Gabe-on-EDA has a guest article by Tets Maniwa, whow writes about the Hot Chips conference at Stanford. Besides the perfunctory presentation on Moore’s Law, it seems a focus was on power vs performance this time, especially by Intel. For example, Intel launched the Viiv platform, which is based on media-centric non-form factor devices. It essentially means chipsets which can perform tasks ranging from plain vanilla web surfing to computing intensive gaming, all taking place under the hood of a variety of form factors.
That is the key difference here. For this to be able to accomodate a variety of form factors, it essential to conquer the power problem. Enter William Holt and Intel.
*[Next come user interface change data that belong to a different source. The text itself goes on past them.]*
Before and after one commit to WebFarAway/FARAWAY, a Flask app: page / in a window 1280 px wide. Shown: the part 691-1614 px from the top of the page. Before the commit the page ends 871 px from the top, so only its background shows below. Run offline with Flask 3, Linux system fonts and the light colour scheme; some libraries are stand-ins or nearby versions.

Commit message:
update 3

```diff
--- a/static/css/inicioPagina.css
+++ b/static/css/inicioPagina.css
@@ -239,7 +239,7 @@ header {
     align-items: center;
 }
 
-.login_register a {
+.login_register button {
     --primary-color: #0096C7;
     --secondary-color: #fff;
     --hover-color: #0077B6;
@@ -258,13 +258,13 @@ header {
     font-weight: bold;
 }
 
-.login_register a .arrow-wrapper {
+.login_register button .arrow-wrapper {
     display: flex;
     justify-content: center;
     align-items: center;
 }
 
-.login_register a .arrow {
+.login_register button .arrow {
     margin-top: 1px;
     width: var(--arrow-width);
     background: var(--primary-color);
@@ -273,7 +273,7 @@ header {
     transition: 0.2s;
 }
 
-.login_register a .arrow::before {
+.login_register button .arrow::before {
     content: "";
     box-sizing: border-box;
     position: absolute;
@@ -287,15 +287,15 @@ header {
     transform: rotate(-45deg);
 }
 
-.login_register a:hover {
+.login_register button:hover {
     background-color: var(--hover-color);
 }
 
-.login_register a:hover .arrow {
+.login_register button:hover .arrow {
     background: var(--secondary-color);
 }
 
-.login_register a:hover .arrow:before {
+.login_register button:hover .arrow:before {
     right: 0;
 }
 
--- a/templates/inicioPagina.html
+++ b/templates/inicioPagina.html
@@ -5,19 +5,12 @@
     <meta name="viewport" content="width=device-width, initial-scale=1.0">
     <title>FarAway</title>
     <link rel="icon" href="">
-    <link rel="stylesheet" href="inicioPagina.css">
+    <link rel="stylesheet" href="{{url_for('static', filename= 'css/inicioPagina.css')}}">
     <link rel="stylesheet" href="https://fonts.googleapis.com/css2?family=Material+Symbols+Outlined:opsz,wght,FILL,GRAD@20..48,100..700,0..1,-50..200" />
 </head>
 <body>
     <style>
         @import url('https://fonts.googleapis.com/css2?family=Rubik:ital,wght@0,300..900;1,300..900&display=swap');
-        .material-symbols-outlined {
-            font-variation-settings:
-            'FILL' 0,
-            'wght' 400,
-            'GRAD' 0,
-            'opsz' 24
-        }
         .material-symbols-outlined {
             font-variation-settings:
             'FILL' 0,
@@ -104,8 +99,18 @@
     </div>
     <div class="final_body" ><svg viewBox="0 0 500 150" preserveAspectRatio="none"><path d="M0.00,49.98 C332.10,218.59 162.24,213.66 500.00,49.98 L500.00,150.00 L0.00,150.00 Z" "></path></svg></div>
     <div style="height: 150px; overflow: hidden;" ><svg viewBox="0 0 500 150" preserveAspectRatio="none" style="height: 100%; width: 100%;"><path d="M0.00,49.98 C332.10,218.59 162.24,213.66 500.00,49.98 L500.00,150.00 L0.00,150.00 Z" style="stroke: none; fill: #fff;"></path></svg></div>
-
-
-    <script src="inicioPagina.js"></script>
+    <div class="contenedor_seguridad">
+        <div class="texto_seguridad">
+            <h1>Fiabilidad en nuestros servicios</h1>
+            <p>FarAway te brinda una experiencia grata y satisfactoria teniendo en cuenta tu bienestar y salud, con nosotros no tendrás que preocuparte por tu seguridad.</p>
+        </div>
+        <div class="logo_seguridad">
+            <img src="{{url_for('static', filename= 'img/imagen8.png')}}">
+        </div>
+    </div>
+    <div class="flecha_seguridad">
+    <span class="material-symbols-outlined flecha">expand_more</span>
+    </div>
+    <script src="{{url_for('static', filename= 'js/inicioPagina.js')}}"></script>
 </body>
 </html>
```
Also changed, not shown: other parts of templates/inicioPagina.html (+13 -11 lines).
It has been common knowledge that leakage power and interconnect losses are dominating current chip manufacturing technology generations. From a manufacturing point of view, they are trying new and funky things like high-K dielectric substrates and the new horse in the fab stable (in my opinion) - silicon on nothing. This would also cause changes in design methodologies - especially at routing (maybe a problem that companies like Teraroute could solve) and in timing closure. For example, as Tets Maniwa points out, designing with multiple voltage islands is not a simple task. Current design methodologies are limited because of the extensive use of wireload models - these may be inaccurate in the face of dramatic on-chip variation (as is the case with voltage islands). This may require multiple respins of place and route to achieve accurate enough back-annotation of interconnect delays and suitable timing closure.
All in all, its an interesting world we live in.